● **Work to complete**
Where a line holds the word "position", copy that line from the data below.

● **Data shown**

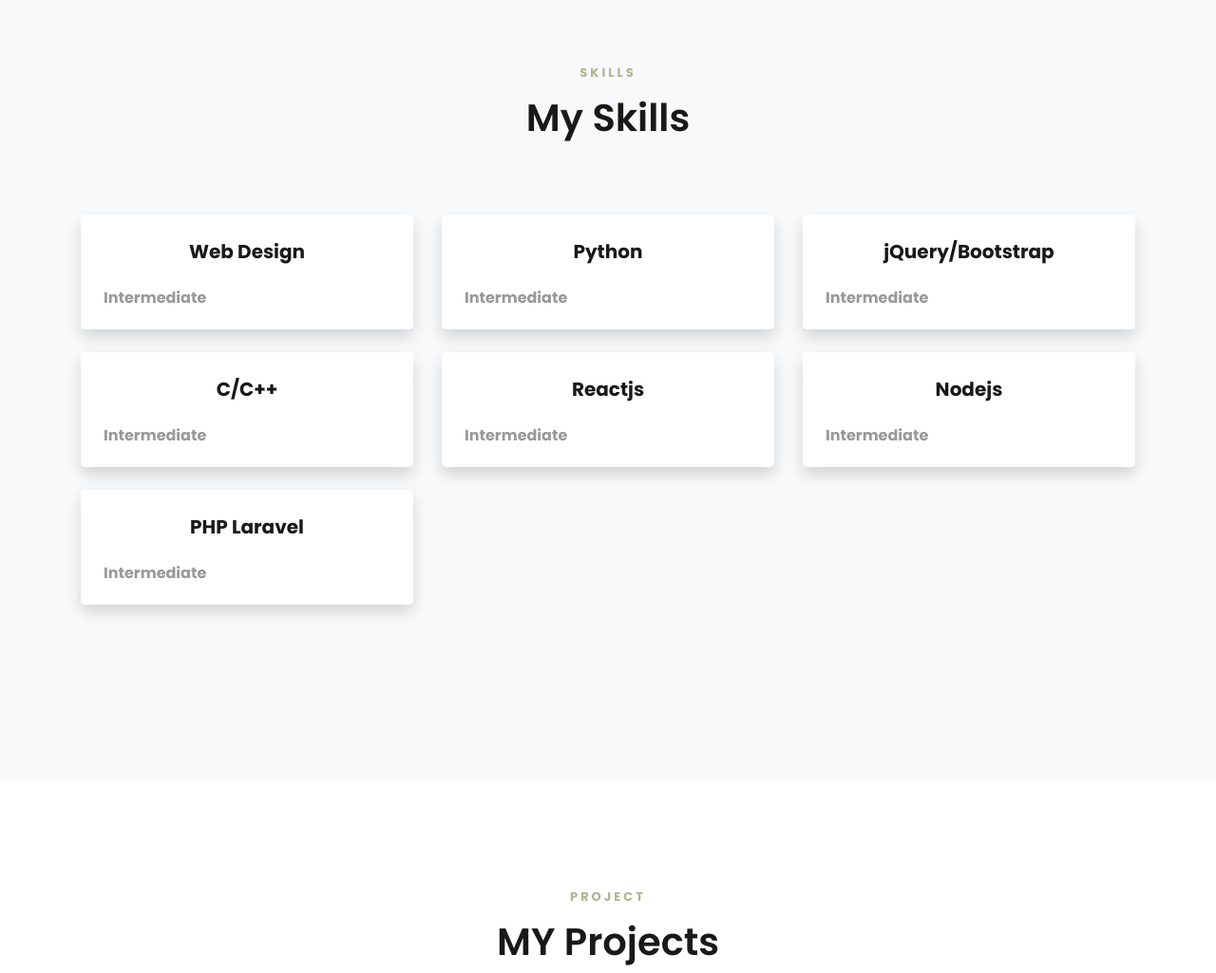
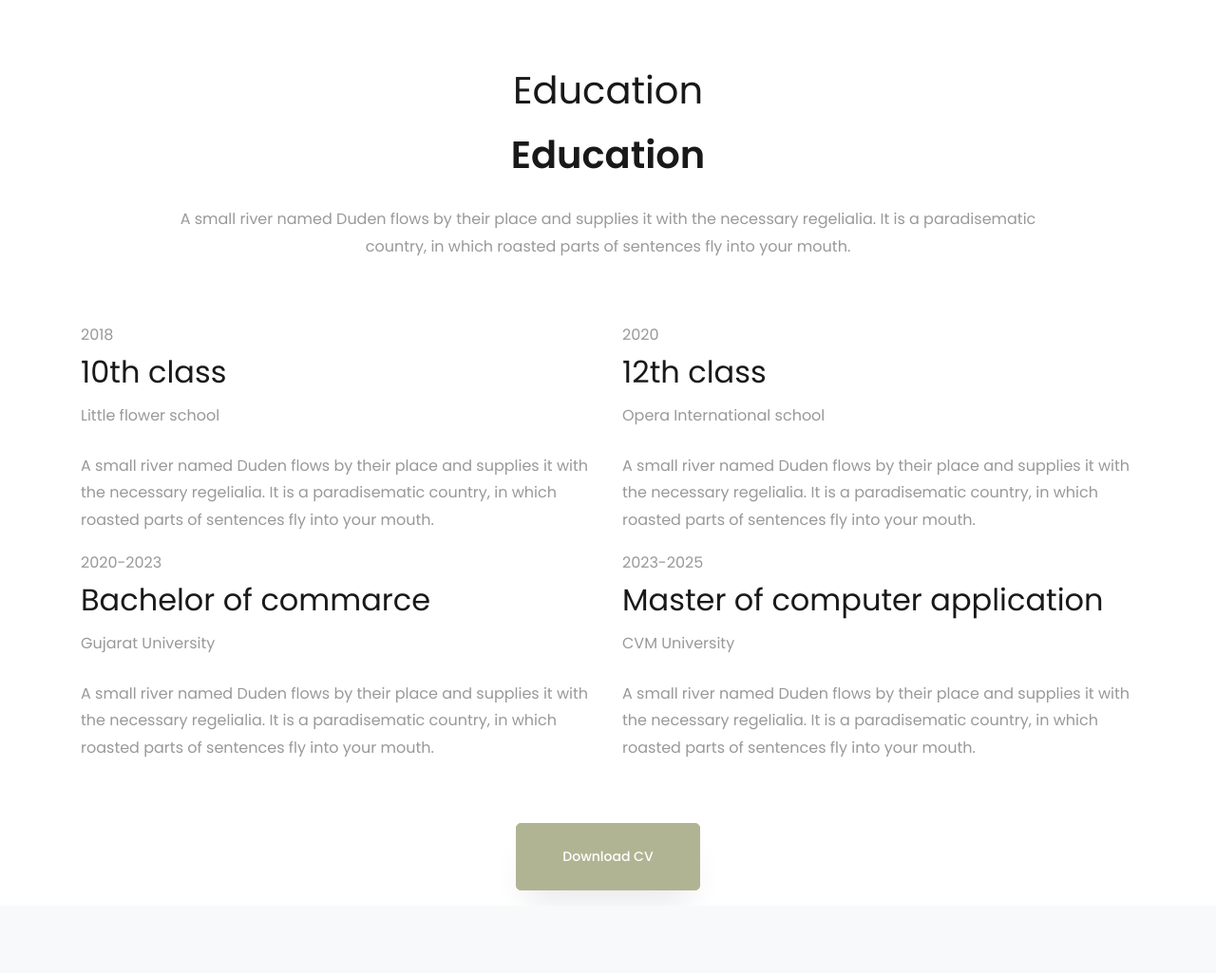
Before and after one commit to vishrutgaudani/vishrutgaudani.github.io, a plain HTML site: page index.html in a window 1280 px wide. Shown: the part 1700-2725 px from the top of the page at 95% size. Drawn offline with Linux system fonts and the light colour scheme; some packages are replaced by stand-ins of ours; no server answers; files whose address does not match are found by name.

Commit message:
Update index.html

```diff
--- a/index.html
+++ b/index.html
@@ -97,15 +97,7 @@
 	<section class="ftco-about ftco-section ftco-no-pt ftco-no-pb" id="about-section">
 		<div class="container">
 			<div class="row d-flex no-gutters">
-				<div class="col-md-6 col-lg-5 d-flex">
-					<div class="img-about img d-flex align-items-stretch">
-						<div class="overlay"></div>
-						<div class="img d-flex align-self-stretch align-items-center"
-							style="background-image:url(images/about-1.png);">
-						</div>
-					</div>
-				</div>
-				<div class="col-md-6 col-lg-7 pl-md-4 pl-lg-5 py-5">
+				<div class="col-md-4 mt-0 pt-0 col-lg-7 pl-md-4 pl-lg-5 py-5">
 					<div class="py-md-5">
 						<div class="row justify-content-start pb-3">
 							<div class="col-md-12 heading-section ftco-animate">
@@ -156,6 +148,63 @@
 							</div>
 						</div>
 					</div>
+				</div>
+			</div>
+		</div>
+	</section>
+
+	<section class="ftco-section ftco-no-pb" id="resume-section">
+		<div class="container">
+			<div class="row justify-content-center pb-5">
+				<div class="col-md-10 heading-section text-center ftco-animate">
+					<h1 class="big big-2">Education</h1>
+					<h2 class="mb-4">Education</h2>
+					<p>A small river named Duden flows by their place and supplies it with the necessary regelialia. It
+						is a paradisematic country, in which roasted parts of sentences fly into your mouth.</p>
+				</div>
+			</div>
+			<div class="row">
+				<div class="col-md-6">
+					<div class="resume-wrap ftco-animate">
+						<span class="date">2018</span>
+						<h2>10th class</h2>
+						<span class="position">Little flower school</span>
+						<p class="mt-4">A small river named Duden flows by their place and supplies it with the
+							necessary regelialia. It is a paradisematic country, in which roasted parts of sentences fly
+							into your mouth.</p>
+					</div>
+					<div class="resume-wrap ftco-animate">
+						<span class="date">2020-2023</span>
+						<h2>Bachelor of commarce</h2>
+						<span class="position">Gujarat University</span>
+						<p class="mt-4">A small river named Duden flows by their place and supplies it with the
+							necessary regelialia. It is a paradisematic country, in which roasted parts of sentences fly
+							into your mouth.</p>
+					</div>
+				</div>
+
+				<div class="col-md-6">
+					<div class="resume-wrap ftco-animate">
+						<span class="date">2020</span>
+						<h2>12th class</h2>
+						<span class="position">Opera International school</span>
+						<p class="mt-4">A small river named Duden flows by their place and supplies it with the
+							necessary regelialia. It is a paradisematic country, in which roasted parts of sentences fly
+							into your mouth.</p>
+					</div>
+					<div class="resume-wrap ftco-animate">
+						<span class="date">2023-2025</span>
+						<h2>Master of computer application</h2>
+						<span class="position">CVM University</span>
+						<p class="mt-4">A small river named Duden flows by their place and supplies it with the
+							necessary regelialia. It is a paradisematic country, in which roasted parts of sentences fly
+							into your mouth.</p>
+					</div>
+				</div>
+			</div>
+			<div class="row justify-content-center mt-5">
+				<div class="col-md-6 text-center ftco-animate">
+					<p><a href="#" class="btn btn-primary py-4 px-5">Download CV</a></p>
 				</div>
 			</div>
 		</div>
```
...
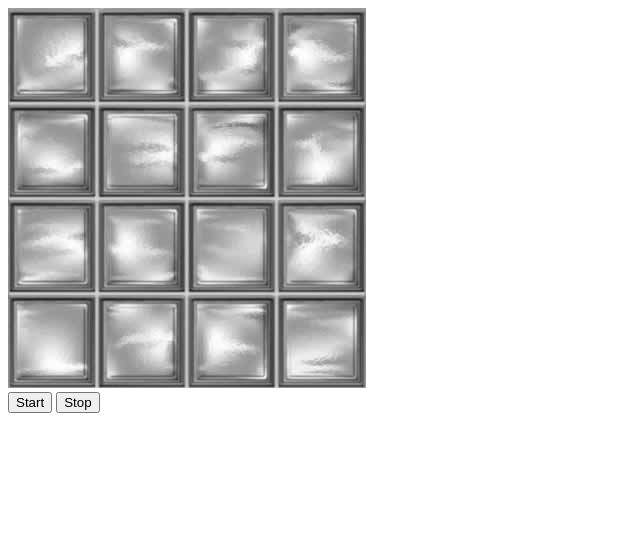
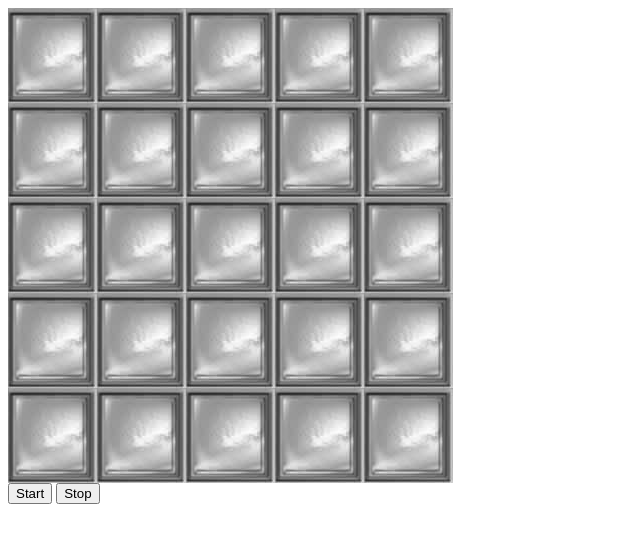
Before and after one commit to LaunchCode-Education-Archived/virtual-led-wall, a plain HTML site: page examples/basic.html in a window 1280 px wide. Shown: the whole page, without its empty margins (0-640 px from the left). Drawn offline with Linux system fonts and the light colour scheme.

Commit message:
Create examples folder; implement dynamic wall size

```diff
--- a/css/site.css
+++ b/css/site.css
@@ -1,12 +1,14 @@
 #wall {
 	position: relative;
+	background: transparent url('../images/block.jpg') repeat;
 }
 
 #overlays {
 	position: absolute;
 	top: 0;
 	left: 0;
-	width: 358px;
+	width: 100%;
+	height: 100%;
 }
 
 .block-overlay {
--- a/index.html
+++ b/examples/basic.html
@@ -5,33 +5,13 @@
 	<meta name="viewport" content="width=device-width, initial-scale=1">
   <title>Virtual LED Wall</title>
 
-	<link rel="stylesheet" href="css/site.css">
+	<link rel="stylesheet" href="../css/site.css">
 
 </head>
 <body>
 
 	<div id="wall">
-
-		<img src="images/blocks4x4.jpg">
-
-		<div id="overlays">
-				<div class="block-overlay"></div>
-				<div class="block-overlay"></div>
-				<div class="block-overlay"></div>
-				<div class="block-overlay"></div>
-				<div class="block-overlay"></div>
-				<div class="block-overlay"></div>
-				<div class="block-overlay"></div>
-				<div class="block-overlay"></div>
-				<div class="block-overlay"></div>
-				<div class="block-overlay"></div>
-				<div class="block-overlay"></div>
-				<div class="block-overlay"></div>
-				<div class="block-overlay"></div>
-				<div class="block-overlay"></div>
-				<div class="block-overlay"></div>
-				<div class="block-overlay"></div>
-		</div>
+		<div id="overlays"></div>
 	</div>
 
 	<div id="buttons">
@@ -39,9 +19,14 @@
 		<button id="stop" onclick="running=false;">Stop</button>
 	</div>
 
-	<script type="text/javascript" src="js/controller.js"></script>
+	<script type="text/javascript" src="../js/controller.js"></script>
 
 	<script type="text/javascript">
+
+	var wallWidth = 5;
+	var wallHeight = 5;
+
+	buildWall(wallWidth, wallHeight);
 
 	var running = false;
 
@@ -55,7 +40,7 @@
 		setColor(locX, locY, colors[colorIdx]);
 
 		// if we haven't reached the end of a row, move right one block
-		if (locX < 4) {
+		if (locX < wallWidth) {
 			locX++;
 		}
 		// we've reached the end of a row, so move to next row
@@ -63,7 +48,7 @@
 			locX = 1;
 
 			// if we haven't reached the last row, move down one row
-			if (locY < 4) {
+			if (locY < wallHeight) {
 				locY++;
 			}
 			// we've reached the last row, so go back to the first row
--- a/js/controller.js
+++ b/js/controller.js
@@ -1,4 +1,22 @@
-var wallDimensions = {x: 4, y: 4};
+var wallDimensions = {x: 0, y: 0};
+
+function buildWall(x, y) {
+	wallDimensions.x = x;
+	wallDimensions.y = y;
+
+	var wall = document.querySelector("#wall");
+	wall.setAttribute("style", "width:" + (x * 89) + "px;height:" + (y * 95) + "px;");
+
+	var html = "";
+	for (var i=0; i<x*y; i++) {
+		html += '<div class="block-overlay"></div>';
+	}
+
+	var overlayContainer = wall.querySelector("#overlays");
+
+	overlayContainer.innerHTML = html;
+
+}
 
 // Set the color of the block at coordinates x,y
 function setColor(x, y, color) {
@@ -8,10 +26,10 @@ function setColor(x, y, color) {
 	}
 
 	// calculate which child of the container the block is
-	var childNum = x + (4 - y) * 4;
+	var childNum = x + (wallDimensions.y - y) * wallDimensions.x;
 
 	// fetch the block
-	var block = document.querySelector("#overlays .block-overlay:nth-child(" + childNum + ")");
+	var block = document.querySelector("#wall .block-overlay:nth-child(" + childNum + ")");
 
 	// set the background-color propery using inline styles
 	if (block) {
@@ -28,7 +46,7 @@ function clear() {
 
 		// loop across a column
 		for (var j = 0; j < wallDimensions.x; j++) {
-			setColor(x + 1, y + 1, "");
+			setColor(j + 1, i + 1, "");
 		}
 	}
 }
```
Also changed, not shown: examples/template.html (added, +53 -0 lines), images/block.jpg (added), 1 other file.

● **Solution**
+						<span class="position">Little flower school</span>
+						<span class="position">Gujarat University</span>
+						<span class="position">Opera International school</span>
+						<span class="position">CVM University</span>
 	position: relative;
 	position: absolute;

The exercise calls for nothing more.